Keeping every word intact, reproduce all of the records.

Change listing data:
■ ■ ■ ■ ■ ■ ■

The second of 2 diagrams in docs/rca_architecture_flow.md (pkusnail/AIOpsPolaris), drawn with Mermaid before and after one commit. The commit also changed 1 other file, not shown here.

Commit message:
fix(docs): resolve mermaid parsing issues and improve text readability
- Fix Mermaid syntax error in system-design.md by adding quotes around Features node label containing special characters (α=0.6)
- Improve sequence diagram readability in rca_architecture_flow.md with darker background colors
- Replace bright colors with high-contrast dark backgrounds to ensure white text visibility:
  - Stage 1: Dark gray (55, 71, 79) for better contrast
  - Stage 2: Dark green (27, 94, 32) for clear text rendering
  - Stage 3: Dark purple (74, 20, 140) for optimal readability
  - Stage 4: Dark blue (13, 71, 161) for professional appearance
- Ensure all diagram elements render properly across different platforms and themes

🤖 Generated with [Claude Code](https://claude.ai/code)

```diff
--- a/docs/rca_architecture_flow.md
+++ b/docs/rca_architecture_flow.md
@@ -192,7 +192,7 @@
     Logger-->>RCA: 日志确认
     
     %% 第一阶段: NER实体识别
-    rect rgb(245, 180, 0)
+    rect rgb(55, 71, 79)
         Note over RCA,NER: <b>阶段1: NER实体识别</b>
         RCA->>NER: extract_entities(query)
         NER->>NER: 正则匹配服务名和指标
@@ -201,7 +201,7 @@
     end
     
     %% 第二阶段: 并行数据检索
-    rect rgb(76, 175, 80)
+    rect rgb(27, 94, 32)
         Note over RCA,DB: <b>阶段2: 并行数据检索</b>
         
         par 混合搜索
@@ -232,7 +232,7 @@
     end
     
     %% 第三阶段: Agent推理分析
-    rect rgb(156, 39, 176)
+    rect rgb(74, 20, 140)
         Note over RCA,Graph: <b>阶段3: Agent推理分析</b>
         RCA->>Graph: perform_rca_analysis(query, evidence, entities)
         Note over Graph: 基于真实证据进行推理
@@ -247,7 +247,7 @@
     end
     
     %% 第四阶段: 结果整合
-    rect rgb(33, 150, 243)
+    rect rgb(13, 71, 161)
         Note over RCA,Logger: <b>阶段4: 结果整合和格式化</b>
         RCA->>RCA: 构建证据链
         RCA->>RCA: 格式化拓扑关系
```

■ ■ ■ ■ ■ ■ ■

(Result of this task)
The second of 2 diagrams in docs/rca_architecture_flow.md (pkusnail/AIOpsPolaris), drawn with Mermaid before and after one commit. The commit also changed 1 other file, not shown here.

Commit message:
fix(docs): resolve mermaid parsing issues and improve text readability
- Fix Mermaid syntax error in system-design.md by adding quotes around Features node label containing special characters (α=0.6)
- Improve sequence diagram readability in rca_architecture_flow.md with darker background colors
- Replace bright colors with high-contrast dark backgrounds to ensure white text visibility:
  - Stage 1: Dark gray (55, 71, 79) for better contrast
  - Stage 2: Dark green (27, 94, 32) for clear text rendering
  - Stage 3: Dark purple (74, 20, 140) for optimal readability
  - Stage 4: Dark blue (13, 71, 161) for professional appearance
- Ensure all diagram elements render properly across different platforms and themes

🤖 Generated with [Claude Code](https://claude.ai/code)

```diff
--- a/docs/rca_architecture_flow.md
+++ b/docs/rca_architecture_flow.md
@@ -192,7 +192,7 @@
     Logger-->>RCA: 日志确认
     
     %% 第一阶段: NER实体识别
-    rect rgb(245, 180, 0)
+    rect rgb(55, 71, 79)
         Note over RCA,NER: <b>阶段1: NER实体识别</b>
         RCA->>NER: extract_entities(query)
         NER->>NER: 正则匹配服务名和指标
@@ -201,7 +201,7 @@
     end
     
     %% 第二阶段: 并行数据检索
-    rect rgb(76, 175, 80)
+    rect rgb(27, 94, 32)
         Note over RCA,DB: <b>阶段2: 并行数据检索</b>
         
         par 混合搜索
@@ -232,7 +232,7 @@
     end
     
     %% 第三阶段: Agent推理分析
-    rect rgb(156, 39, 176)
+    rect rgb(74, 20, 140)
         Note over RCA,Graph: <b>阶段3: Agent推理分析</b>
         RCA->>Graph: perform_rca_analysis(query, evidence, entities)
         Note over Graph: 基于真实证据进行推理
@@ -247,7 +247,7 @@
     end
     
     %% 第四阶段: 结果整合
-    rect rgb(33, 150, 243)
+    rect rgb(13, 71, 161)
         Note over RCA,Logger: <b>阶段4: 结果整合和格式化</b>
         RCA->>RCA: 构建证据链
         RCA->>RCA: 格式化拓扑关系
```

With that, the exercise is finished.